Bottom line: If you’re interested in additional income for your household, go ahead and jump into the gig economy. Whether you want to start a “chronicpreneur” business of your own or you just need some extra money, it can be fun and profitable. Just be aware of the potential pitfalls I shared in this article.

Kathy Reagan, creator of the FUMS website and podcast, founded Patients Getting Paid in 2021. Her mission is to help people with chronic illness find and create work that accommodates their health and generates income. In this Patients Getting Paid column, she shares advice, resources, and stories to help others navigate the world of work while living with a chronic illness.

Fact checked on October 26, 2023

Join the free COPD community!
Connect with thousands of members and find support through daily live chats, curated resources, and one-to-one messaging.

Like the story? React, bookmark, or share below:

Have thoughts or suggestions about this article? Email us at article-feedback@bezzy.com.

About the author

Kathy Reagan Young

Kathy Reagan Young is a prominent patient advocate and the founder of two innovative organizations, FUMSnow.com and PatientsGettingPaid.com. She has become a leading voice in patient advocacy, driven by her personal experience with multiple sclerosis and having founded the Patients Getting Paid membership community to help people with chronic illness find and create work that both accommodates their health and generates an income. You can also find her on Facebook.

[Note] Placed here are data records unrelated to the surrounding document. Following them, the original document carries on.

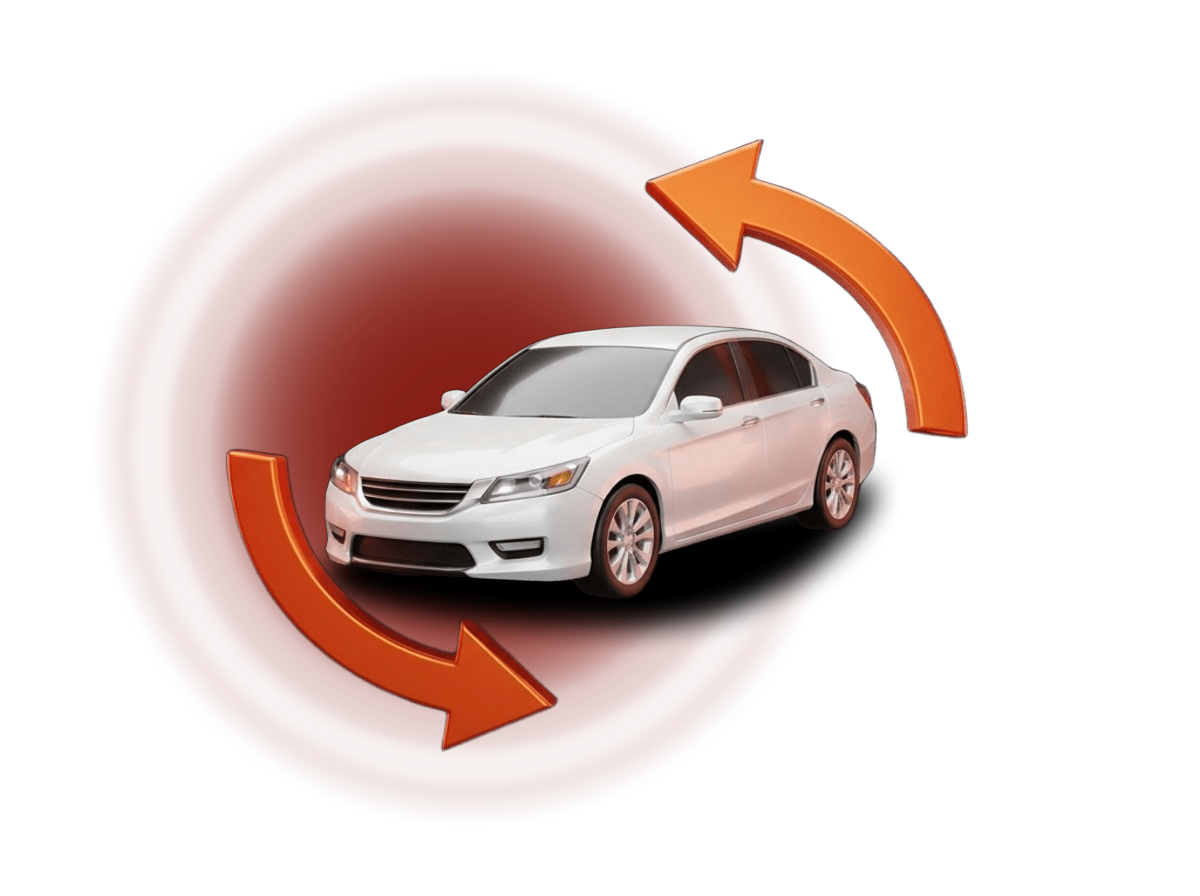
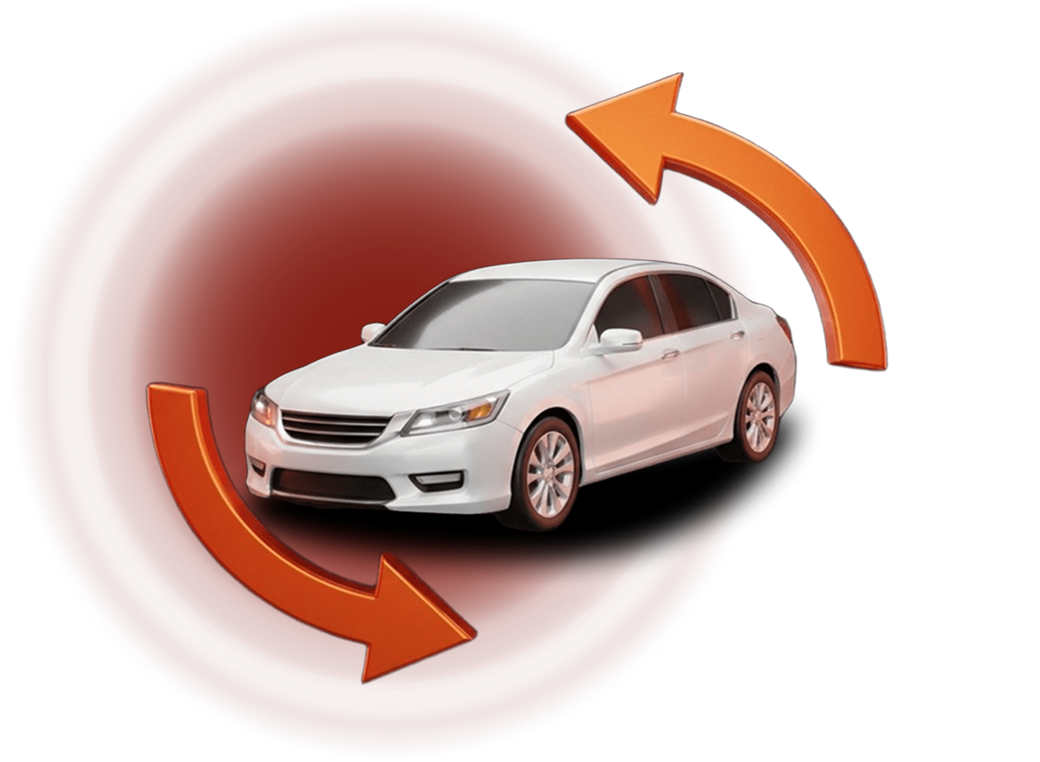
Deploy: коллаж без розового + отступы + sale-значок; новая картинка обмена

diff --git a/css/style.css b/css/style.css
@@ -383,15 +383,15 @@ section{padding:64px 0}
 .sb2-text h3{font-family:var(--font-display);font-size:42px;font-weight:600;line-height:1;letter-spacing:-.02em;margin-bottom:14px}
 .sb2-text h3 span{color:var(--accent)}
 .sb2-text p{opacity:.8;font-size:15px;line-height:1.5;max-width:470px;margin-bottom:22px}
-.sb2-collage{position:relative;align-self:stretch;min-height:340px;border-radius:var(--r);overflow:hidden;background:radial-gradient(120% 120% at 50% 38%,#f7c7ca 0%,#e7a4a9 100%)}
-.sbc-dots{position:absolute;inset:0;background-image:radial-gradient(rgba(0,0,0,.13) 1.2px,transparent 1.2px);background-size:17px 17px;opacity:.55}
-.sbc-panel{position:absolute;border-radius:14px;overflow:hidden;transform:skewX(-9deg);box-shadow:0 14px 32px rgba(0,0,0,.38);background:#1b1b1e}
-.sbc-panel i{position:absolute;inset:-14%;display:block;transform:skewX(9deg);background:#1b1b1e center/cover no-repeat}
-.sbc-p1{width:52%;height:45%;top:6%;left:27%;z-index:2}
-.sbc-p2{width:50%;height:45%;left:2%;bottom:7%;z-index:1}
-.sbc-p3{width:55%;height:58%;right:1%;bottom:11%;z-index:3}
-.sbc-flag{position:absolute;top:13%;left:0;z-index:5;background:var(--accent);color:#fff;width:66px;height:46px;display:flex;align-items:center;justify-content:center;box-shadow:0 8px 20px rgba(0,0,0,.3);clip-path:polygon(0 0,100% 0,100% 100%,0 100%,16% 50%)}
-.sbc-flag svg{width:24px;height:24px}
+.sb2-collage{position:relative;align-self:stretch;min-height:360px;border-radius:var(--r);overflow:hidden;background:transparent}
+.sbc-dots{position:absolute;inset:0;background-image:radial-gradient(rgba(255,255,255,.07) 1.2px,transparent 1.2px);background-size:18px 18px}
+.sbc-panel{position:absolute;border-radius:14px;overflow:hidden;transform:skewX(-9deg);box-shadow:0 16px 34px rgba(0,0,0,.45);background:#202024;border:1px solid rgba(255,255,255,.06)}
+.sbc-panel i{position:absolute;inset:-14%;display:block;transform:skewX(9deg);background:#202024 center/cover no-repeat}
+.sbc-p1{width:42%;height:38%;top:3%;left:33%;z-index:2}
+.sbc-p2{width:40%;height:38%;left:3%;bottom:5%;z-index:1}
+.sbc-p3{width:44%;height:44%;right:2%;bottom:6%;z-index:3}
+.sbc-flag{position:absolute;top:9%;left:0;z-index:5;background:var(--accent);color:#fff;width:70px;height:48px;display:flex;align-items:center;justify-content:center;box-shadow:0 8px 20px rgba(0,0,0,.35);clip-path:polygon(0 0,100% 0,100% 100%,0 100%,16% 50%)}
+.sbc-flag svg{width:26px;height:26px}
 .sbc-price{position:absolute;right:3%;bottom:4%;z-index:6;background:#fff;border-radius:12px;padding:13px 22px;text-align:center;box-shadow:0 12px 28px rgba(0,0,0,.25)}
 .sbc-price span{display:block;font-size:13px;font-weight:600;color:#1b1b1e}
 .sbc-price b{font-family:var(--font-display);font-size:25px;color:var(--accent);line-height:1;white-space:nowrap}

diff --git a/stocks.html b/stocks.html
@@ -40,7 +40,7 @@
     <div class="sbc-panel sbc-p1"><i style="background-image:url('images/cars/car-3-chery-tiggo7.png')"></i></div>
     <div class="sbc-panel sbc-p2"><i style="background-image:url('images/cars/car-2-haval-jolion.png')"></i></div>
     <div class="sbc-panel sbc-p3"><i style="background-image:url('images/cars/car-1-geely-atlas.png')"></i></div>
-    <div class="sbc-flag"><svg viewBox="0 0 24 24" fill="none" stroke="currentColor" stroke-width="2" stroke-linecap="round"><circle cx="12" cy="12" r="9"/><path d="M5.6 5.6 18.4 18.4"/></svg></div>
+    <div class="sbc-flag"><svg viewBox="0 0 24 24" fill="none" stroke="currentColor" stroke-width="2" stroke-linecap="round" stroke-linejoin="round"><path d="M20.6 13.4 13.4 20.6a2 2 0 0 1-2.8 0L2 12V2h10l8.6 8.6a2 2 0 0 1 0 2.8z"/><circle cx="7" cy="7" r="1.4"/></svg></div>
     <div class="sbc-price"><span>за</span><b>2 490 000 ₽</b></div>
   </div>
 </div>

Related stories

Advertisement
Ad revenue keeps our community free for you